Q. What would you hope authors of fiction consider when their characters or themes center around complex topics where related issues in the real world involve fierce politics, like in adoption?
A. I think you’ve just nailed it with your question actually – adoption is very complex and full of politics and most people, not just writers but most people in general, don’t know how diverse our thoughts/experiences/feelings can be. Nor do most know how political it is. I think authors include adoption themes for one of two reasons: they know someone with personal adoption experience (maybe it’s their own) or they want to use the adoption as a device in their story because adoption helps convey certain themes they’re after.
Either way, that’s limited information and I would hope that the author doesn’t fall into the trap that the single story (as Chimamande Adiche would warn us against) represents all our stories, and that the writer would do a lot of research. Read up on the orphan train movement, the Native American boarding school era; read blogs and memoirs and novels of adopted and fostered persons and birth parents. Read Regina Kunzel’s excellent book, Fallen Women Problem Girls. Read Rickie Solinger’s work about abortion, adoption, and reproductive justice. Until a writer understands the political, historical and social context of adoption during the time period of their story, they won’t really understand adoption and it might show in the way their story or characters are developed.
Q. As a reader of fiction, as a transracial adoptee, and also someone active in the political and social changes of adoption, do you believe it’s the author of fiction, or the reader, who carries the main responsibility to explore deeper realities in social issues?
A. It’s not either/or, it’s both/and.

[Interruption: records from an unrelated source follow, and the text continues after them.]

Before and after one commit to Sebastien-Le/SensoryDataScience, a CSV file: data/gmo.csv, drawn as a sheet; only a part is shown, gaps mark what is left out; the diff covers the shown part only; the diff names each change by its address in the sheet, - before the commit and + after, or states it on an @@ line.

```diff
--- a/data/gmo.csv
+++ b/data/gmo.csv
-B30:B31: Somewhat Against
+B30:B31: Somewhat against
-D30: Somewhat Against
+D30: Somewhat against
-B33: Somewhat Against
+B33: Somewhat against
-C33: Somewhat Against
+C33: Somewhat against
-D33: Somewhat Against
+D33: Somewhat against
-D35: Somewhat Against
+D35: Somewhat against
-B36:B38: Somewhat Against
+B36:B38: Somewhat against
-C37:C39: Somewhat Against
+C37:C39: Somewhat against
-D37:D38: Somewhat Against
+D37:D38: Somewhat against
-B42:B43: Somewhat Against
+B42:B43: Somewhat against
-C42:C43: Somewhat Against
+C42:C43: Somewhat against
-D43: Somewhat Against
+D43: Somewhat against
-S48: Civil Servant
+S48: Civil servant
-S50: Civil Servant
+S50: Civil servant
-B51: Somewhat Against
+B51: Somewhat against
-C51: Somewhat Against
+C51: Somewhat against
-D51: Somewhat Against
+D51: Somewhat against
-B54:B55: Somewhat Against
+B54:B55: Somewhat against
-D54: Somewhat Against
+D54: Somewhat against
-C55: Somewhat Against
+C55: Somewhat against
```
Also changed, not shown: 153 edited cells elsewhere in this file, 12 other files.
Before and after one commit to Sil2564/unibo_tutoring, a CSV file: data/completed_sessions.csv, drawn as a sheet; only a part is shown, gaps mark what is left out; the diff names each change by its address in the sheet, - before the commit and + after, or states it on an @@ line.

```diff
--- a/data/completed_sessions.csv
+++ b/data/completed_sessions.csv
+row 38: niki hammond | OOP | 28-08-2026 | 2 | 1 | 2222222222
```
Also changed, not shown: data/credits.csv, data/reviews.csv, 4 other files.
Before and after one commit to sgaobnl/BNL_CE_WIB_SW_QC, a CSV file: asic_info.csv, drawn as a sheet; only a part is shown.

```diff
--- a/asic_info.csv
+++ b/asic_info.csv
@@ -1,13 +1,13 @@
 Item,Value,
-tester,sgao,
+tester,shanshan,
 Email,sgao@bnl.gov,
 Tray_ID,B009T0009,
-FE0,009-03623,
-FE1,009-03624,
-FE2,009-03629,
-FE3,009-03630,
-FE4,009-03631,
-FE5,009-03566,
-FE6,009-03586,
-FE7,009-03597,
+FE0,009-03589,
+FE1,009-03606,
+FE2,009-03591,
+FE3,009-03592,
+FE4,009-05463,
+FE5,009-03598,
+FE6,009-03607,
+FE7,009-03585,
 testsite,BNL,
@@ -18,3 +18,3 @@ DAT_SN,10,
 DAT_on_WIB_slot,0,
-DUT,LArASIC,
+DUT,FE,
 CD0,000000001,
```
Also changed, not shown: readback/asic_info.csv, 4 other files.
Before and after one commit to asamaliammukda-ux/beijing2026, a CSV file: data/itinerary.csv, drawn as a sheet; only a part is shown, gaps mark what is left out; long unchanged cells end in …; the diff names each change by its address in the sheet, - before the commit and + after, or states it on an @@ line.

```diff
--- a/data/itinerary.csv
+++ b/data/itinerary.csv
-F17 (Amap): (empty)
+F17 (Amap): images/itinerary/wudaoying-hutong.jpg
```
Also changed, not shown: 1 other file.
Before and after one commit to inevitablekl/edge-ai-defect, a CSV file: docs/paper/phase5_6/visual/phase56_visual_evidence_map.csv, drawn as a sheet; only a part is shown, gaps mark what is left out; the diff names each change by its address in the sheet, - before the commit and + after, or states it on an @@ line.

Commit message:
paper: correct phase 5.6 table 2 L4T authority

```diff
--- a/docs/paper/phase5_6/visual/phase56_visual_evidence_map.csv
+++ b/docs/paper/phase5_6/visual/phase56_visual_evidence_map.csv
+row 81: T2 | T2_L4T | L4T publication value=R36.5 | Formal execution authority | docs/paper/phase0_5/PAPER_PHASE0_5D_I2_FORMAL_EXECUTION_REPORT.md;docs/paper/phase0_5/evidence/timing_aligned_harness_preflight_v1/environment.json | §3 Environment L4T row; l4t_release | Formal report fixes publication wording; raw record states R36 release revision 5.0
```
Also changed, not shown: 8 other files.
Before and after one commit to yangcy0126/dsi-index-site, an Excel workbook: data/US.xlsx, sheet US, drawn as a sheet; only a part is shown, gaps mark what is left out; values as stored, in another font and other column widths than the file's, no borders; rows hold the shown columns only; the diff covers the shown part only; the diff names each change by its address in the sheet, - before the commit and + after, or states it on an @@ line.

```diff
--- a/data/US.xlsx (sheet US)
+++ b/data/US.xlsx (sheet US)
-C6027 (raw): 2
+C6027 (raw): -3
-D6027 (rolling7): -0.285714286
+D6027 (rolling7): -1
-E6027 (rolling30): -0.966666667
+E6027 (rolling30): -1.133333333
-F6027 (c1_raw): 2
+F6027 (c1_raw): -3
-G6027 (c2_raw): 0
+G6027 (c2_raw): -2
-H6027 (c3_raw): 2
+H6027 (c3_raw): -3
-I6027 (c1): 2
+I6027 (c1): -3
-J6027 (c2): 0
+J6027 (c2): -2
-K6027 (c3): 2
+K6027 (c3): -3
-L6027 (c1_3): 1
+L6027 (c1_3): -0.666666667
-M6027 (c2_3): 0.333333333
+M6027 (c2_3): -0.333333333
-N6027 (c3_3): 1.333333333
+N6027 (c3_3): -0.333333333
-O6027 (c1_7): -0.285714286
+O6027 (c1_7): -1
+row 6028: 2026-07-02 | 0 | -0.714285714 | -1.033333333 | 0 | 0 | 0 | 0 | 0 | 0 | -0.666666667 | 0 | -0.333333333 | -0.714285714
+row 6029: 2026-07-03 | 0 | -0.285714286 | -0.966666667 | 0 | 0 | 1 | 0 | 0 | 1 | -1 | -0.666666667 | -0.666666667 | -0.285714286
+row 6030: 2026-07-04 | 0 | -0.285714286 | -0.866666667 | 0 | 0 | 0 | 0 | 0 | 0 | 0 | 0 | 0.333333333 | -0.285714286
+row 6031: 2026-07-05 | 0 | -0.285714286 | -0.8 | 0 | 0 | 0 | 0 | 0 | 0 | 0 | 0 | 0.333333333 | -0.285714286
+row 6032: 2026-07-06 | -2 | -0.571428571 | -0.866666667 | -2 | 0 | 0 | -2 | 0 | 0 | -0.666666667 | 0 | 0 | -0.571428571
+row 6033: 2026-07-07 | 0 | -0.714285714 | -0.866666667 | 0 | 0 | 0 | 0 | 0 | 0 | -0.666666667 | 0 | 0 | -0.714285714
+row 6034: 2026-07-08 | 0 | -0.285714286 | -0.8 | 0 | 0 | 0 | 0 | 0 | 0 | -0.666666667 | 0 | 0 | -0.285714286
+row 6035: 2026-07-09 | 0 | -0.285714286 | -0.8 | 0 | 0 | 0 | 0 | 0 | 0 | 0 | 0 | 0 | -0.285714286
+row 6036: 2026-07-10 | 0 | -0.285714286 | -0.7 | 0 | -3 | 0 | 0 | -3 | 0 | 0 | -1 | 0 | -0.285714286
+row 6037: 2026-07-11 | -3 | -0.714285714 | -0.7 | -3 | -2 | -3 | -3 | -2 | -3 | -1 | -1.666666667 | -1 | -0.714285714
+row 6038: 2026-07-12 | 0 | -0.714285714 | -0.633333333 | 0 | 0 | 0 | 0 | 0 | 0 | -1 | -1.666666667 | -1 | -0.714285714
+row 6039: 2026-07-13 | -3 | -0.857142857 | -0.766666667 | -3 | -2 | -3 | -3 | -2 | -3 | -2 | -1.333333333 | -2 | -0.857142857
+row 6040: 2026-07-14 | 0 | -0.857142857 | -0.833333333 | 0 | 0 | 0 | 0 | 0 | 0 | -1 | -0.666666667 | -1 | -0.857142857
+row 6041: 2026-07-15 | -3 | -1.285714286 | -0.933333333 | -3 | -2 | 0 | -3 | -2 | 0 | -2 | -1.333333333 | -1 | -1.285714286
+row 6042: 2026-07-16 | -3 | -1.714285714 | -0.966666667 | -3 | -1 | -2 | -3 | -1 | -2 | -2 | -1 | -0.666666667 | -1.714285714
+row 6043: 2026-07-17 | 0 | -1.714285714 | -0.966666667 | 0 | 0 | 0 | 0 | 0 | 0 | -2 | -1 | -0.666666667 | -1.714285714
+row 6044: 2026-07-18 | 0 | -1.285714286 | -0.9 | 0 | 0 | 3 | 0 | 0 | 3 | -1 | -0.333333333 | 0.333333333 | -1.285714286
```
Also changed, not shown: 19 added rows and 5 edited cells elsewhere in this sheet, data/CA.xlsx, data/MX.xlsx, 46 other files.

The writer can write whatever s/he wants to write; the reader can interpret any way that they do. That’s the beauty of art. I am sure I’m more critical of stories involving Asian adoption because that’s my experience, because I have been involved in the Korean adult adoptee community for so long, because I’ve had limited but profound experiences working alongside Korean birth mothers, because I’ve professionally interacted with lots of adoptive parents, and because I’m a writer – so when Korean adoption or Chinese adoption is written in a story and they get all the smaller nuances wrong, it’s irritating. I might not pick up on those things if I didn’t have the community or the personal and professional experiences, etc.
Most writers don’t think of adoption as a social and political issue. They may not be aware for instance that every 2-3 years since 1999, there is an international conference of South Korean adopted persons where anywhere from 400-700 adult Korean adoptees from the U.S., Canada, Europe, Australia, and Asia attend; they may not know that Korean adoptees living in S. Korea have been grass-roots organizing to change adoption legislation in the country, working with single mom groups to reduce stigma for single parenting, etc. They may not know that the U.S. sends hundreds of children (the majority of them are black or bi-racial) OUT of the U.S. in intercountry adoption placements to adoptive parents in Canada, UK, Europe. They probably don’t know that intercountry adoptees are being deported because their adoptive parents never obtain their U.S. citizenship. What I’m getting to is that many writers still see adoption as “birth parent gave up/abandoned/lost child, child was adopted by infertile adoptive parents” narrative, and so the story lines follow the emotional effects of this narrative.